As part of our project on the 50th anniversary of Lyndon B. Johnson's Great Society, this week we will take a look at some lesser-known but important things that came out of the myriad programs that were created and legislation that passed. Many of them are things that most of us now take for granted. Each day this week we'll highlight one thing.
Child-resistant caps for pill bottles
Johnson needed to reach Joseph Califano Jr., his special assistant for domestic affairs, but could not. Califano wasn't in the office. No one was picking up the phone at his house. Finally, someone discovered that Califano was at George Washington University Medical Center in Washington with his young son, who had just had an accident.
Califano's son was 2 or 3 years old and had accidentally swallowed "a hell of a lot of aspirin," Califano recalled. He put the boy, Joseph III, in the car and raced to the hospital.
As doctors pumped the boy's stomach, Califano spoke to the president and told him what happened.
"I said, 'My son swallowed aspirin, and they’re getting it out of his system.' And probably he said, 'You know, this is a goddamn disgrace, these bottles, they ought to be made so kids can’t open them' and ranted on about that," Califano said.
Califano's son fully recovered. When Califano got back to work, Johnson said he wanted to do something to make it more difficult for children to get into medicine bottles. The Child Safety Act of 1966 followed, ensuring that medicine containers were more childproof.
"It was classic LBJ," Califano said. "It was classic 'We've got to do something about this.'"
A few years later, in 1970, the Poison Prevention Packaging Act was passed, which required a number of household substances to be put in childproof packaging.
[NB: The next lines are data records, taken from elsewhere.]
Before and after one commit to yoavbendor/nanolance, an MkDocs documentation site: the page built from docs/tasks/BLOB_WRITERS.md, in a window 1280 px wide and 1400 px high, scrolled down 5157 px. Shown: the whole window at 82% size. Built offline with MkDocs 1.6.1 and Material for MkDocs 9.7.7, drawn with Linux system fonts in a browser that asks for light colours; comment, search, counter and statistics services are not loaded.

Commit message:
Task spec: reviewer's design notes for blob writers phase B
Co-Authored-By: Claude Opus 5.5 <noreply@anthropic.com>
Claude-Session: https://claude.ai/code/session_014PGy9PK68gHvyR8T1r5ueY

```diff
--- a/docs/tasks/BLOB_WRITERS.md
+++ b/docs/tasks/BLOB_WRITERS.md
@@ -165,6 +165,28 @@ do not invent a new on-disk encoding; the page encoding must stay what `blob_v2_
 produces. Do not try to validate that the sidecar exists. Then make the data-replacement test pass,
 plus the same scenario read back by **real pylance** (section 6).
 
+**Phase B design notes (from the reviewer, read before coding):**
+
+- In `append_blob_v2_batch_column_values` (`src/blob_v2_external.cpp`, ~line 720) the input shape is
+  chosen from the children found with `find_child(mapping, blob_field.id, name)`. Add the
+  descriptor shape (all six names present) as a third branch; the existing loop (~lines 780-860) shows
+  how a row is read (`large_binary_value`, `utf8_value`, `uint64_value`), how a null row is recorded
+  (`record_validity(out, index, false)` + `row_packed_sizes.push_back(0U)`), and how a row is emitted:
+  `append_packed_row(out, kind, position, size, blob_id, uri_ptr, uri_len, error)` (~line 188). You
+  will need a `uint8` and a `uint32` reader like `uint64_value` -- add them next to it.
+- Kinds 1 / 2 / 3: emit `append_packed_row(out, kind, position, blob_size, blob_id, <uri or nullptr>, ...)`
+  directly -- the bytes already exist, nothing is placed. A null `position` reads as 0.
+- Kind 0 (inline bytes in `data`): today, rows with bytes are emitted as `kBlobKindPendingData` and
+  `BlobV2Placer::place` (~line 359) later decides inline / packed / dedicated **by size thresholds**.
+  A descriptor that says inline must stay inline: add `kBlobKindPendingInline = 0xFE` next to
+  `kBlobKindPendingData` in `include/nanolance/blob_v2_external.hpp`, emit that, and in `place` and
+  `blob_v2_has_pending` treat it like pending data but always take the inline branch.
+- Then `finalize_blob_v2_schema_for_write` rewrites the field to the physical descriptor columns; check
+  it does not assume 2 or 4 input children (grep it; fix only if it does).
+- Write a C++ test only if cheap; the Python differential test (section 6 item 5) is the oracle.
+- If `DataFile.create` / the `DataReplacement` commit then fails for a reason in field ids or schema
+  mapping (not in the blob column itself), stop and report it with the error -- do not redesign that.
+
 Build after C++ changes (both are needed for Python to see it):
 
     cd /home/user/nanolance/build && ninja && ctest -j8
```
As for Califano's son? He is now a surgeon who specializes in head and neck cancers at Johns Hopkins University and a professor of otolaryngology and head and neck surgery.